======== Extracted data
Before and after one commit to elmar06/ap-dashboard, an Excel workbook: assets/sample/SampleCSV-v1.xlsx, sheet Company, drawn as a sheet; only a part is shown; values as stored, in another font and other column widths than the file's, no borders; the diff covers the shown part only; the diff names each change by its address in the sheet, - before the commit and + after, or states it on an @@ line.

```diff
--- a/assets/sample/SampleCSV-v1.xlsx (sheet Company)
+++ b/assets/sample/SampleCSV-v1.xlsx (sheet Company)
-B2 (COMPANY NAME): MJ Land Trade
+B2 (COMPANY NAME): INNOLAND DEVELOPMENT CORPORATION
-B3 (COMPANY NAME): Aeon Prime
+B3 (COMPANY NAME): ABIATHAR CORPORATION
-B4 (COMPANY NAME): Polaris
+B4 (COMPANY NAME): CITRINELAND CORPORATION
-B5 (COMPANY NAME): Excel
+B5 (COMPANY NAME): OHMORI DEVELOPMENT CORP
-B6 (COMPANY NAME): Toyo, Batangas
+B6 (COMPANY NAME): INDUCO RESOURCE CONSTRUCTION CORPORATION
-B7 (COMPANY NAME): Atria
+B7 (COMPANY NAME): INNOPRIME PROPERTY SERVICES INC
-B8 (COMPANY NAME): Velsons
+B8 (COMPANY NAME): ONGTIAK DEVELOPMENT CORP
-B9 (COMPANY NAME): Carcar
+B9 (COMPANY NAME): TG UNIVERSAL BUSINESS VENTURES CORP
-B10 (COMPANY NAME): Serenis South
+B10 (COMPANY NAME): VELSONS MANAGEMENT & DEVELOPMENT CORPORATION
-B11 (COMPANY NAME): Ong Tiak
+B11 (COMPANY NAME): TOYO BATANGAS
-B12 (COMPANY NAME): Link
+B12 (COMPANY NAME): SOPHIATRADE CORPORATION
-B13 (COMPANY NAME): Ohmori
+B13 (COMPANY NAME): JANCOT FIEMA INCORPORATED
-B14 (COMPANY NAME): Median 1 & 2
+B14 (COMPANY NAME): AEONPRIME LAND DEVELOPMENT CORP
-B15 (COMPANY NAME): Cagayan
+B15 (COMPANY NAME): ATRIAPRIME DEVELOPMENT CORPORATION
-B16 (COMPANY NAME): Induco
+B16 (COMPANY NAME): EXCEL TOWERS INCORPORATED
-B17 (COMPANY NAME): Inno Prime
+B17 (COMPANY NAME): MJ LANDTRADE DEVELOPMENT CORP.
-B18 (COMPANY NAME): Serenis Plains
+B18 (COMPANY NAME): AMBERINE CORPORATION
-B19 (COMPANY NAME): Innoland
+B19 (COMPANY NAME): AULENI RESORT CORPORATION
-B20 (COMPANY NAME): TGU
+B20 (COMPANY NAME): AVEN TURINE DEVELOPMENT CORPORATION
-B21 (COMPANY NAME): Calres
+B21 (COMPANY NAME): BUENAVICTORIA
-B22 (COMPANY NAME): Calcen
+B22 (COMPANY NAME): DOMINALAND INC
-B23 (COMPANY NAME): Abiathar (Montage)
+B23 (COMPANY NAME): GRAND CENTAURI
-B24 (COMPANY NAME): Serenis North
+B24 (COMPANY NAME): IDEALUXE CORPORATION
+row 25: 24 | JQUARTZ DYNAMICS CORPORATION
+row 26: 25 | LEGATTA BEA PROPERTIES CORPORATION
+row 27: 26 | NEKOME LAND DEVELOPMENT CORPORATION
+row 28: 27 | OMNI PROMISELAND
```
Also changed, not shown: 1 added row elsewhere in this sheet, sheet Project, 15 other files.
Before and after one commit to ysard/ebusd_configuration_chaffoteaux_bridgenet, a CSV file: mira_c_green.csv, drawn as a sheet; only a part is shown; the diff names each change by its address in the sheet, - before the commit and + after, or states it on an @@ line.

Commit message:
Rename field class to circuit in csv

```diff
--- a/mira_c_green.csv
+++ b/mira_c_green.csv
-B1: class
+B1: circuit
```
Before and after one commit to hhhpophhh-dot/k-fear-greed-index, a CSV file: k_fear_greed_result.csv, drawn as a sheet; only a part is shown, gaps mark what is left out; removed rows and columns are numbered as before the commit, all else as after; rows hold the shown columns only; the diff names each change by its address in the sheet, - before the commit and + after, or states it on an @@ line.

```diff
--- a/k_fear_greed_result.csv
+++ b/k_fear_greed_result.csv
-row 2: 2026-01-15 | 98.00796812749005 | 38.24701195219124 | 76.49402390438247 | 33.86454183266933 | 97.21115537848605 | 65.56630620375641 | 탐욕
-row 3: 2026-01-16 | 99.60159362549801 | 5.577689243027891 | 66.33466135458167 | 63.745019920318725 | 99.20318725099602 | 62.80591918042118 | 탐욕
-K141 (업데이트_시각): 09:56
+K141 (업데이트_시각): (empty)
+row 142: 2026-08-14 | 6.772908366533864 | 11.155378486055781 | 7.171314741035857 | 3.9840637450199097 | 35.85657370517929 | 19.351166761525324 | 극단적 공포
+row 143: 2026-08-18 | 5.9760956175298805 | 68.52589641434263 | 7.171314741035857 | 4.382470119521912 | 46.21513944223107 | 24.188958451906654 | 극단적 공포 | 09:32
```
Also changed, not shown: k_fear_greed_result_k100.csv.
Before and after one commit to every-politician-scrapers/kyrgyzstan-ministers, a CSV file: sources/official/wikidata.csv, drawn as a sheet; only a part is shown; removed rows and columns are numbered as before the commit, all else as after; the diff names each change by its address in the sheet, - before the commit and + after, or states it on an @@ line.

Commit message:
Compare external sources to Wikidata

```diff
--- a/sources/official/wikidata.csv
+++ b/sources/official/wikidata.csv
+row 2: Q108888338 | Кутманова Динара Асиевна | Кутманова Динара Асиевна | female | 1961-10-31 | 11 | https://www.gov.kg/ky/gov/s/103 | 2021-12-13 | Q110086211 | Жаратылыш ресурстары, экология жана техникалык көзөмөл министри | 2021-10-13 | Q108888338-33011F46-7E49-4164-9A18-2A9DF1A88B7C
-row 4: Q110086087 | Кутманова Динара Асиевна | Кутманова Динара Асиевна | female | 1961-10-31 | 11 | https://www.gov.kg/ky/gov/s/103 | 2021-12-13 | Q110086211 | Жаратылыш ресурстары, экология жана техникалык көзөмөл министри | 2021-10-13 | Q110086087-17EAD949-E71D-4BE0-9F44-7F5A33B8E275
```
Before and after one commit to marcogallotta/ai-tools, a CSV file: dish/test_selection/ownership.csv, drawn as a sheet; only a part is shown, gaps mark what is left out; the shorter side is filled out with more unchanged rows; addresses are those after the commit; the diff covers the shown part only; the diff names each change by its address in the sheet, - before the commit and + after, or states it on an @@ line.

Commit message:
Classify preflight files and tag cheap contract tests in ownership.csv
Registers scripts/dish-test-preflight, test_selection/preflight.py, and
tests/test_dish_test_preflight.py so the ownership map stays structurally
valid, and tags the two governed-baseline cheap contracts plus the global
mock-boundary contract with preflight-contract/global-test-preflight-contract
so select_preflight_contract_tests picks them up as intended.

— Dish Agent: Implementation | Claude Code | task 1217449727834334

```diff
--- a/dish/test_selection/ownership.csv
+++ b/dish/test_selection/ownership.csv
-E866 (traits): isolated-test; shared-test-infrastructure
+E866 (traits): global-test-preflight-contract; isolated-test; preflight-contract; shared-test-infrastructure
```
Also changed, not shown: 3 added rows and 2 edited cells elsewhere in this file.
================
Your task is to copy each line of the entries that includes the word "cheap".

## Response to this task
Classify preflight files and tag cheap contract tests in ownership.csv
valid, and tags the two governed-baseline cheap contracts plus the global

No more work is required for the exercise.